Release of detained OEM products
Outbound shipments of OEM products may also be detained by local customs authorities in China. There is a visible trend demonstrating that goods are manufactured for export by a Chinese manufacturer based on a foreign registered trademark. While the foreign trademark right is identical or similar to a registered Chinese trademark recorded with the Chinese Customs, the Chinese courts will determine the OEM to be a non-infringing act.
The courts have held that the main function of a trademark is to distinguish the source of goods and services, and a trademark functions only when the goods enter the Chinese market. Accordingly, if goods manufactured with a foreign trademark are for export only and are not to be sold in China, there will be no resulting confusion in the Chinese marketplace. Thus, OEM manufacturing would not jeopardise the interests of the registrant of a Chinese trademark. In the meantime, the buyer of the OEM products must make an effort to monitor its own supply chain as well as the Chinese market, to ensure that the shipped OEM goods never appear in China for the purposes of sale through any channel.
To file an OEM claim, the consignor or exporter must submit a full set of documents evidencing the nature of the OEM detained goods.
Collaboration with Customs on criminal cases
The quantity of infringing goods shipped outbound is large, and it is possible that a Customs detained case will develop into a criminal case.
According to Article 26 of the regulations, on discovering any suspected criminal offence in providing IP rights protection, Customs will transfer the case to the police.
Customs is not the right authority to initiate a criminal investigation. However, the basis of such criminal cases is that Customs detains the suspected infringing products and the rights holder promptly follows up with Customs (applying for further detention and paying bonds). Moreover, Customs is the first authority to collect and handle evidence relating to the subsequent criminal case. Therefore, working with Customs on criminal cases should not be overlooked by the rights holder as the victim in the case.
Support in court-related measures

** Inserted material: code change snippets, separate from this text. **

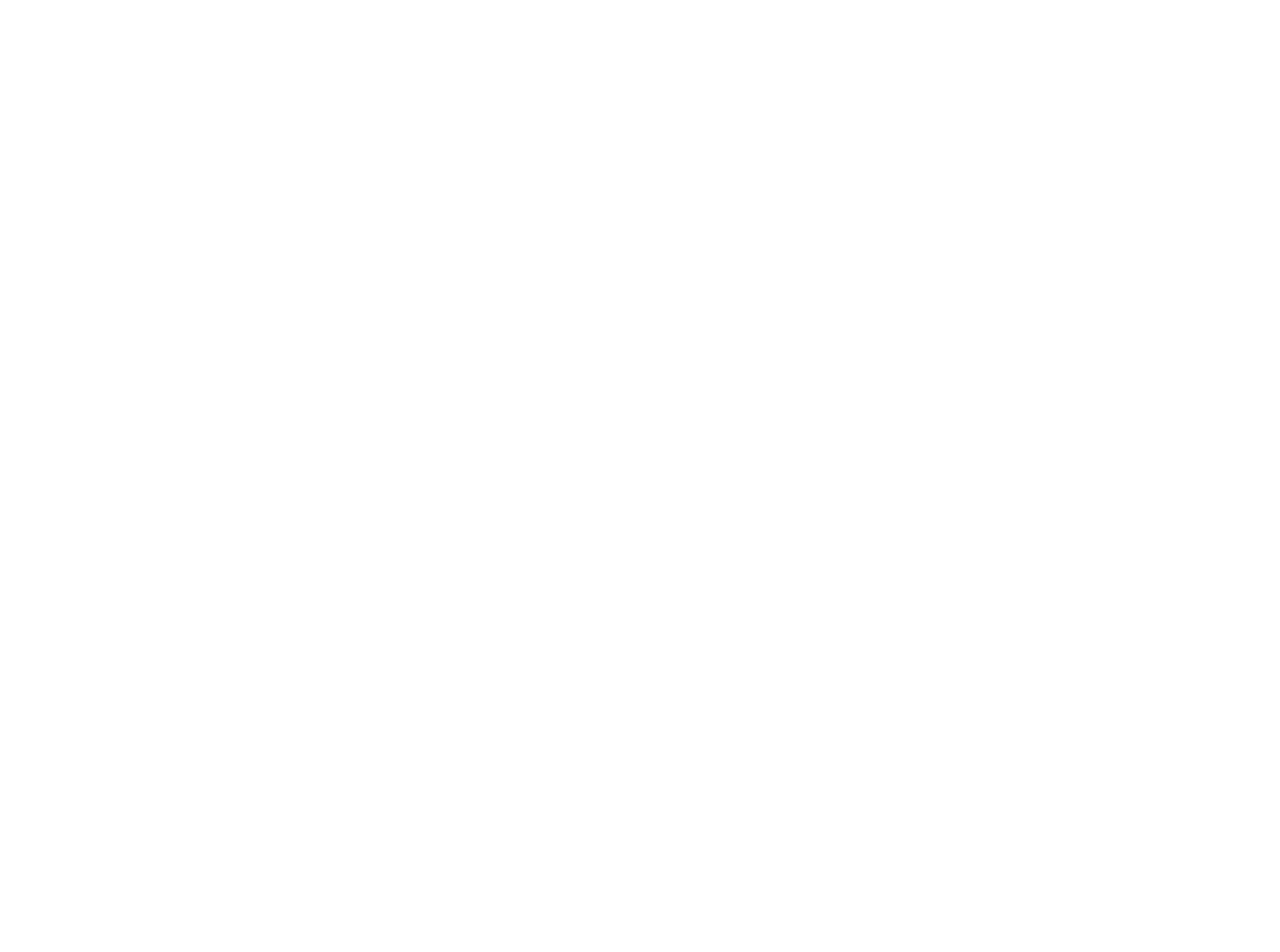
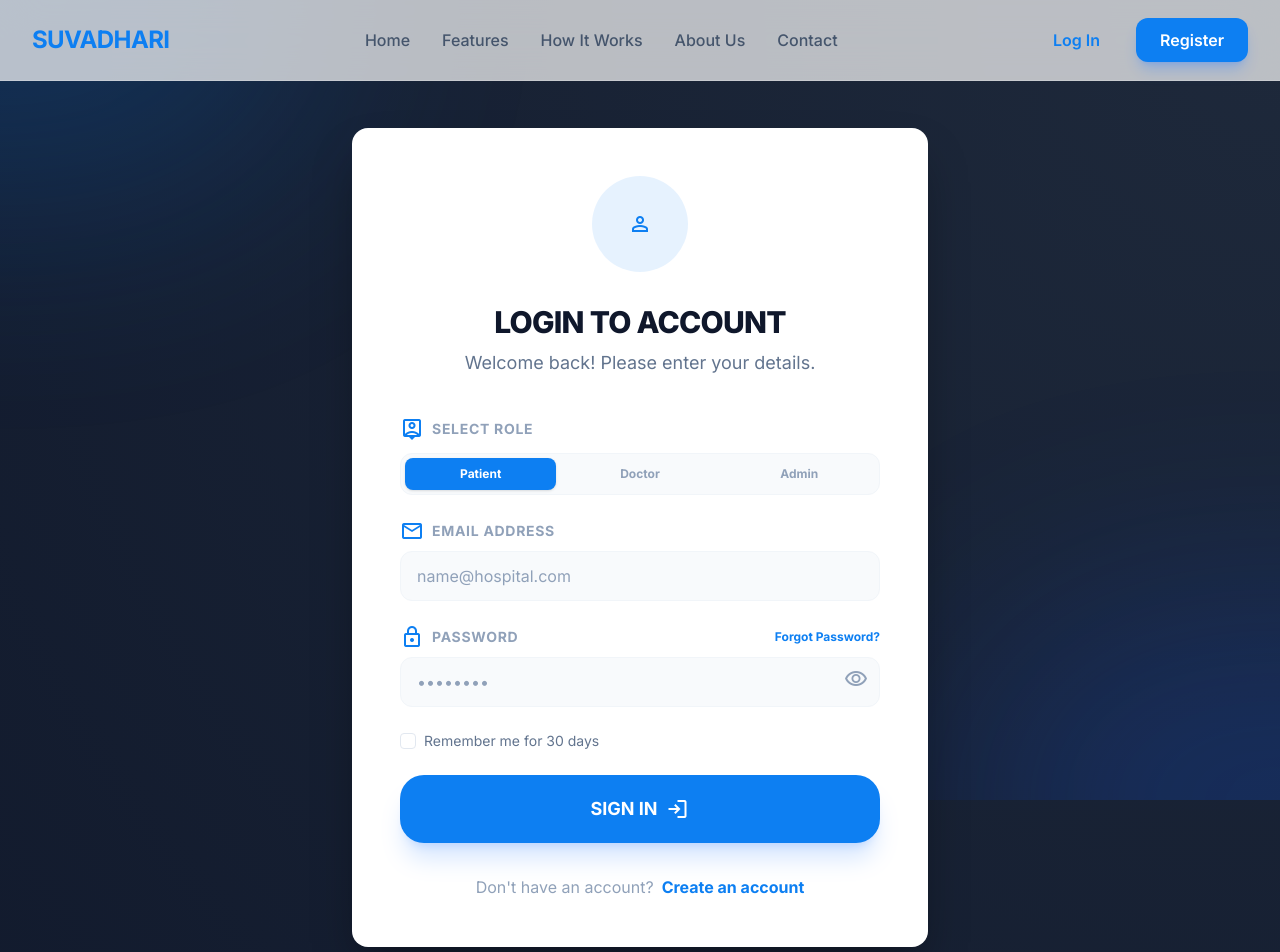
Before and after one commit to Sinethwickramaratna/Suvadhari-Web-Application, a React (Vite) app in the folder Client/: page /login in a window 1280 px wide. Before the commit this address had no page. Shown: the top 952 px of the page. Before the commit the page ends 800 px from the top, so only its background shows below. Built offline with nearby package versions, Linux system fonts and the light colour scheme.

Commit message:
feat: Implement Login page and update routing in Navbar and Footer

```diff
--- a/Client/src/App.jsx
+++ b/Client/src/App.jsx
@@ -5,6 +5,7 @@
 import Features from './Pages/Public/Features';
 import AboutUs from './Pages/Public/AboutUs';
 import ContactUs from './Pages/Public/ContactUs';
+import Login from './Pages/Public/Login';
 
 function App() {
   return (
@@ -14,6 +15,7 @@
       <Route path="/features" element={<Features />} />
       <Route path="/about" element={<AboutUs />} />
       <Route path="/contact" element={<ContactUs />} />
+      <Route path="/login" element={<Login />} />
     </Routes>
   );
 }
--- /dev/null
+++ b/Client/src/Pages/Public/Login.jsx
@@ -0,0 +1,91 @@
+import React from 'react';
+import Navbar from '../../components/Navbar';
+import Footer from '../../components/Footer';
+
+export default function Login() {
+    return (
+        <div className="hero-gradient min-h-screen flex flex-col font-sans relative overflow-hidden">
+            <Navbar />
+
+            {/* Background Orbs */}
+            <div className="fixed inset-0 overflow-hidden pointer-events-none opacity-20 z-0">
+                <div className="absolute -top-1/4 -left-1/4 w-1/2 h-1/2 bg-primary rounded-full blur-[120px]"></div>
+                <div className="absolute -bottom-1/4 -right-1/4 w-1/2 h-1/2 bg-blue-600 rounded-full blur-[120px]"></div>
+            </div>
+
+            <main className="flex-grow flex items-center justify-center p-4 relative z-10 pt-32 pb-20">
+                <div className="max-w-xl w-full bg-white rounded-2xl shadow-2xl shadow-black/40 p-12 flex flex-col items-center">
+                    <div className="mb-8">
+                        <div className="w-24 h-24 bg-primary/10 rounded-full flex items-center justify-center">
+                            <span className="material-symbols-outlined text-6xl text-primary">person</span>
+                        </div>
+                    </div>
+
+                    <div className="text-center mb-10">
+                        <h1 className="text-3xl font-black mb-2 tracking-tight uppercase text-slate-900">Login to Account</h1>
+                        <p className="text-slate-500 text-lg leading-relaxed">Welcome back! Please enter your details.</p>
+                    </div>
+
+                    <form action="#" className="w-full space-y-6 text-left">
+                        {/* Role Selection */}
+                        <div className="space-y-3">
+                            <label className="text-sm font-bold uppercase text-slate-400 tracking-wider flex items-center gap-2">
+                                <span className="material-symbols-outlined text-primary text-lg">person_pin</span>
+                                Select Role
+                            </label>
+                            <div className="grid grid-cols-3 gap-2 p-1 bg-slate-50 rounded-xl border border-slate-100">
+                                <button className="py-2 px-1 text-xs font-bold rounded-lg bg-primary text-white shadow-sm transition-all" type="button">Patient</button>
+                                <button className="py-2 px-1 text-xs font-bold rounded-lg text-slate-400 hover:bg-slate-100 transition-all" type="button">Doctor</button>
+                                <button className="py-2 px-1 text-xs font-bold rounded-lg text-slate-400 hover:bg-slate-100 transition-all" type="button">Admin</button>
+                            </div>
+                        </div>
+
+                        {/* Email Input */}
+                        <div className="space-y-2">
+                            <label className="text-sm font-bold uppercase text-slate-400 tracking-wider flex items-center gap-2" htmlFor="email">
+                                <span className="material-symbols-outlined text-primary text-lg">mail</span>
+                                Email Address
+                            </label>
+                            <input className="w-full px-4 py-3 bg-slate-50 border border-slate-100 rounded-xl focus:ring-2 focus:ring-primary/20 focus:border-primary outline-none transition-all text-slate-800 placeholder-slate-400" id="email" placeholder="name@hospital.com" type="email" />
+                        </div>
+
+                        {/* Password Input */}
+                        <div className="space-y-2">
+                            <div className="flex justify-between items-center">
+                                <label className="text-sm font-bold uppercase text-slate-400 tracking-wider flex items-center gap-2" htmlFor="password">
+                                    <span className="material-symbols-outlined text-primary text-lg">lock</span>
+                                    Password
+                                </label>
+                                <a className="text-xs font-bold text-primary hover:underline" href="#">Forgot Password?</a>
+                            </div>
+                            <div className="relative group">
+                                <input className="w-full pl-4 pr-12 py-3 bg-slate-50 border border-slate-100 rounded-xl focus:ring-2 focus:ring-primary/20 focus:border-primary outline-none transition-all text-slate-800 placeholder-slate-400" id="password" placeholder="••••••••" type="password" />
+                                <button className="absolute right-3 top-1/2 -translate-y-1/2 text-slate-400 hover:text-primary" type="button">
+                                    <span className="material-symbols-outlined text-xl">visibility</span>
+                                </button>
+                            </div>
+                        </div>
+
+                        {/* Remember Me */}
+                        <div className="flex items-center gap-2">
+                            <input className="rounded border-slate-200 text-primary focus:ring-primary/20" id="remember" type="checkbox" />
+                            <label className="text-sm text-slate-500" htmlFor="remember">Remember me for 30 days</label>
+                        </div>
+
+                        {/* Submit Button */}
+                        <button className="w-full bg-primary hover:bg-electric-blue text-white font-bold py-5 px-8 rounded-xl-custom transition-all shadow-xl shadow-blue-500/20 text-lg uppercase flex items-center justify-center gap-2" type="submit">
+                            <span>Sign In</span>
+                            <span className="material-symbols-outlined text-xl">login</span>
+                        </button>
+                    </form>
+
+                    <div className="mt-8 flex items-center justify-center gap-2">
+                        <span className="text-slate-400">Don't have an account?</span>
+                        <a className="font-bold text-primary hover:underline" href="#">Create an account</a>
+                    </div>
+                </div>
+            </main>
+            <Footer />
+        </div>
+    );
+}
--- a/Client/src/components/Footer.jsx
+++ b/Client/src/components/Footer.jsx
@@ -33,9 +33,9 @@
                     <div>
                         <h6 className="text-secondary font-bold uppercase tracking-widest text-sm mb-6">For Users</h6>
                         <ul className="space-y-4">
-                            <li><a className="text-slate-500 hover:text-primary transition-colors" href="#">Patient Portal</a></li>
-                            <li><a className="text-slate-500 hover:text-primary transition-colors" href="#">Doctor Portal</a></li>
-                            <li><a className="text-slate-500 hover:text-primary transition-colors" href="#">Medical Staff Access</a></li>
+                            <li><Link className="text-slate-500 hover:text-primary transition-colors" to="/login">Patient Portal</Link></li>
+                            <li><Link className="text-slate-500 hover:text-primary transition-colors" to="/login">Doctor Portal</Link></li>
+                            <li><Link className="text-slate-500 hover:text-primary transition-colors" to="/login">Medical Staff Access</Link></li>
                             <li><a className="text-slate-500 hover:text-primary transition-colors" href="#">Access Requests</a></li>
                             <li><a className="text-slate-500 hover:text-primary transition-colors" href="#">AI Assistant</a></li>
                         </ul>
--- a/Client/src/components/Navbar.jsx
+++ b/Client/src/components/Navbar.jsx
@@ -30,7 +30,7 @@
                     </div>
                     {/* Auth Buttons */}
                     <div className="hidden md:flex items-center space-x-4">
-                        <button className="px-5 py-2 text-primary font-semibold hover:bg-accent rounded-custom transition-all">Log In</button>
+                        <Link to="/login" className="px-5 py-2 text-primary font-semibold hover:bg-accent rounded-custom transition-all">Log In</Link>
                         <button className="px-6 py-2.5 bg-primary text-white font-semibold rounded-custom shadow-lg shadow-blue-500/30 hover:bg-blue-600 transition-all">Register</button>
                     </div>
                     {/* Mobile Menu Button (Icon Only) */}
```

With respect to ex officio action, after the rights holder confirms the infringement and pays the requisite bond, a consignee or consignor presents Customs with a written explanation and evidence as to why its goods have not infringed any IP rights. In such cases, the rights holder must apply for an injunction or property preservation order from the relevant People’s Court. If the application for the injunction or property preservation order is approved and the order is presented to Customs, Customs must assist in the execution of the order. If the application is denied, the detained goods will be released and the bond returned after the rights holder pays the related storage expenses.
With respect to passive protection, Customs is not permitted to engage in further investigation and the rights holder will have to file a lawsuit before the courts.
Considering that the rights holder has no direct access to detained products and relevant material and information, in court-related measures, support from Customs is important.
When discussing IP rights enforcement, infringement lawsuits and administrative and police raids will come up; while customs protection may not be considered as important. However, working with Chinese Customs is of great value for rights holders.
Undoubtedly, a thorough customs protection strategy and good customs protection action can significantly contribute to the efficient and cost-saving relief of infringement at an international level. The value and importance of customs protection in China should be taken seriously by rights holders globally.